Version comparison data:
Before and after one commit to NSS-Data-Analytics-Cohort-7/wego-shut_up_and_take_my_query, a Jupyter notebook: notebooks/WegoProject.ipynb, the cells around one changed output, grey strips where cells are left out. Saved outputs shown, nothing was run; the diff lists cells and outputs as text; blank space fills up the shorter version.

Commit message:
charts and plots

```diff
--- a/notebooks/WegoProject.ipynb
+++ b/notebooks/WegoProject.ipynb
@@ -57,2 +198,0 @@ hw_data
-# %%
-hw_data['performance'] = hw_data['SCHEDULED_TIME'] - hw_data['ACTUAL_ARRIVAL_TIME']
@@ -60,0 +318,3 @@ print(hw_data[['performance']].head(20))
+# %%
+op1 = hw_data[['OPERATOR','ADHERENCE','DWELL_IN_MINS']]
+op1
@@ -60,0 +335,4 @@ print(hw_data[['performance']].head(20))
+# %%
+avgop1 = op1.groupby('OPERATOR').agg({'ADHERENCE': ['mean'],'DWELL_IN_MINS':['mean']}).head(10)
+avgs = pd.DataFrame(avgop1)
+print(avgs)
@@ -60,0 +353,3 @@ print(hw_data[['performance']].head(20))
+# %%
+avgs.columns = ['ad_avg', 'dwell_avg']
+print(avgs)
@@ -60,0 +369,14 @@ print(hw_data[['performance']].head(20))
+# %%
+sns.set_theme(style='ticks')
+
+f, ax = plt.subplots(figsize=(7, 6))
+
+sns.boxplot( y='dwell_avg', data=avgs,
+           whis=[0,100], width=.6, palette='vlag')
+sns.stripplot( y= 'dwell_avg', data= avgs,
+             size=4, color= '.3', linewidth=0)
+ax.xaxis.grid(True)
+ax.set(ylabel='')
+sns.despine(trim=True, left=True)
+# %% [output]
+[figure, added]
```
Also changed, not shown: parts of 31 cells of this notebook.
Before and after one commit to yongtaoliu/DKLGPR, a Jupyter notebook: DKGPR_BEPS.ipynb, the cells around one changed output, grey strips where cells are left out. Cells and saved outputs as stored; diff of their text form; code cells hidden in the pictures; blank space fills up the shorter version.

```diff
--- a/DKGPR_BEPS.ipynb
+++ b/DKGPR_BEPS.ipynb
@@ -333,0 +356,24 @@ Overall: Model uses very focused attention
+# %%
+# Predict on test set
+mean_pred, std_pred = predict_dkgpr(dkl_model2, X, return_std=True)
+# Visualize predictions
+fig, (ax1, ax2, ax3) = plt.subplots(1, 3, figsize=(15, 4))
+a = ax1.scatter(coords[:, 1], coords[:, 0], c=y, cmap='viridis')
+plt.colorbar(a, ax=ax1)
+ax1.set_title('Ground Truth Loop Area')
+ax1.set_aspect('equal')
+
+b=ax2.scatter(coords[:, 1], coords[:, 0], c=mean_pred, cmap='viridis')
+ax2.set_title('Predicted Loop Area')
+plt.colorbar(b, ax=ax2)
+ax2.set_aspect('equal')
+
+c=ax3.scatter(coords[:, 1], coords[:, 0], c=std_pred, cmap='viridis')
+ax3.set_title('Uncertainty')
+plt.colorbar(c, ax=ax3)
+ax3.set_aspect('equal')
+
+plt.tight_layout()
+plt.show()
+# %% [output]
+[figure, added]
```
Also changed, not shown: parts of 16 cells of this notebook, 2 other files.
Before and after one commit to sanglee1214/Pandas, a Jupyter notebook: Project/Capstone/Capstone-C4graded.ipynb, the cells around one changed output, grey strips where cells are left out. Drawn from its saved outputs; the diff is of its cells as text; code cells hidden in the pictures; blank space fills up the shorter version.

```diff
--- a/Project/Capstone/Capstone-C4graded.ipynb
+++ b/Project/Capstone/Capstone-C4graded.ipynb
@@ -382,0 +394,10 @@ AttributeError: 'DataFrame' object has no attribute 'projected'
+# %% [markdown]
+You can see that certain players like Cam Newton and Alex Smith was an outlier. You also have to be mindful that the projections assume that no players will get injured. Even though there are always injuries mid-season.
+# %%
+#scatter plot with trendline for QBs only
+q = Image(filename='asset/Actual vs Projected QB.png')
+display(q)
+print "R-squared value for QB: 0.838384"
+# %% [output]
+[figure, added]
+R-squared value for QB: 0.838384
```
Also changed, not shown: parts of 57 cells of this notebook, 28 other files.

**WHAT THE TASK REQUIRES**
Find "changed" in the preceding records. Copy each line that holds it.

**TASK SOLUTION**
Before and after one commit to NSS-Data-Analytics-Cohort-7/wego-shut_up_and_take_my_query, a Jupyter notebook: notebooks/WegoProject.ipynb, the cells around one changed output, grey strips where cells are left out. Saved outputs shown, nothing was run; the diff lists cells and outputs as text; blank space fills up the shorter version.
Also changed, not shown: parts of 31 cells of this notebook.
Before and after one commit to yongtaoliu/DKLGPR, a Jupyter notebook: DKGPR_BEPS.ipynb, the cells around one changed output, grey strips where cells are left out. Cells and saved outputs as stored; diff of their text form; code cells hidden in the pictures; blank space fills up the shorter version.
Also changed, not shown: parts of 16 cells of this notebook, 2 other files.
Before and after one commit to sanglee1214/Pandas, a Jupyter notebook: Project/Capstone/Capstone-C4graded.ipynb, the cells around one changed output, grey strips where cells are left out. Drawn from its saved outputs; the diff is of its cells as text; code cells hidden in the pictures; blank space fills up the shorter version.
Also changed, not shown: parts of 57 cells of this notebook, 28 other files.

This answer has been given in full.